Things have been bad before—the Winter of Discontent in 1978-1979, for instance—but official forecasts are predicting that we’re about to experience something worse, as living costs have soared to absurd levels while wages have stagnated. The current economic crisis will undoubtedly hit the young and old alike, and it will hit the poor the hardest. Young people are more likely to live in poverty than previous generations, with many in low-paid jobs or insecure work.

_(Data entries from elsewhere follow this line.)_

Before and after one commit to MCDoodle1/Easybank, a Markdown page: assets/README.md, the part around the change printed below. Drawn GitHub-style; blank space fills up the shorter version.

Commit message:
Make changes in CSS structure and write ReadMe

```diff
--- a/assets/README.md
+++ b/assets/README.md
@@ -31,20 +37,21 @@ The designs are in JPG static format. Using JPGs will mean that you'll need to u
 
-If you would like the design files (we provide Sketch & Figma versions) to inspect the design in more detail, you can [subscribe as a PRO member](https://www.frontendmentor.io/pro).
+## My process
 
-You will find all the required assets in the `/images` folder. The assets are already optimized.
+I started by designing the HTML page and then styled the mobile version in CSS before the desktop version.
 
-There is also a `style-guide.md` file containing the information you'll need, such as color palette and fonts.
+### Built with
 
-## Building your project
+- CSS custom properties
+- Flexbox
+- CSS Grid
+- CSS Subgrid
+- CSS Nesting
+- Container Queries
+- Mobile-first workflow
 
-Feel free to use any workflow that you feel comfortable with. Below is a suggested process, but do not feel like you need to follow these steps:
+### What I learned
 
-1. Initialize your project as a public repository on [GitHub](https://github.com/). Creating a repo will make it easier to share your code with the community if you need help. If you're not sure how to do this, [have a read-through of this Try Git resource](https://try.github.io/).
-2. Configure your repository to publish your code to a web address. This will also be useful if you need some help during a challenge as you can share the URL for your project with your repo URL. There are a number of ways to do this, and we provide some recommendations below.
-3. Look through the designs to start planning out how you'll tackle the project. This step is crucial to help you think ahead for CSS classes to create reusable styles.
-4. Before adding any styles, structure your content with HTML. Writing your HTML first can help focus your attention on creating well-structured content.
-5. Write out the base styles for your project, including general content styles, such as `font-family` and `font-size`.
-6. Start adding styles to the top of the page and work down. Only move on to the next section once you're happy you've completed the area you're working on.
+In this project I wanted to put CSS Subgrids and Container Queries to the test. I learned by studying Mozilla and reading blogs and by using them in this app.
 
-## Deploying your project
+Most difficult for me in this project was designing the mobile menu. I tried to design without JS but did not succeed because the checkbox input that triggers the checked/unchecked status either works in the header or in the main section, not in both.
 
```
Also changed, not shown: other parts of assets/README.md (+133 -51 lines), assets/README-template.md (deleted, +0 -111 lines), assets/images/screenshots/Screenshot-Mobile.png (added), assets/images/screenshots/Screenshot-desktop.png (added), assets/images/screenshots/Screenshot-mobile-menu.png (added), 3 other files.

Social scientist Bobby Duffy argues in his recent book, Generations, that it’s unproductive to perpetuate stereotypes. The idea that baby boomers are greedy and selfish—as well as wilfully ignorant of the fact that luck, and not smart decisionmaking, explains their greater financial security—is as unhelpful as the trope that young people are entitled, narcissistic snowflakes. We have no control over the circumstances we’re born into, after all. So I can’t be too angry at boomers for owning over half of all UK housing wealth—had I been alive 50 years ago, I might have bought a house too.

It makes more sense to direct my indignation at the Conservative politicians who have been in power for over a decade and created these exquisitely hostile conditions: David Cameron for trebling tuition fees and squandering the government’s youth budget, Rishi Sunak for hitting graduates with a “stealth” tax rise, Boris Johnson for…well, everything.

The Tories’ eyes have always been on the rear-view mirror, forgetting to focus on the road ahead. They’re happy to open another Beatles museum while butchering the welfare state that gave the Fab Four the financial security they needed to pursue music. They preserve Shakespeare’s Globe while cutting arts funding and denouncing drama as a “Mickey Mouse degree.” For a government that is so concerned with “celebrating British heritage,” they’re awfully reluctant to invest in the future—and by extension, the young.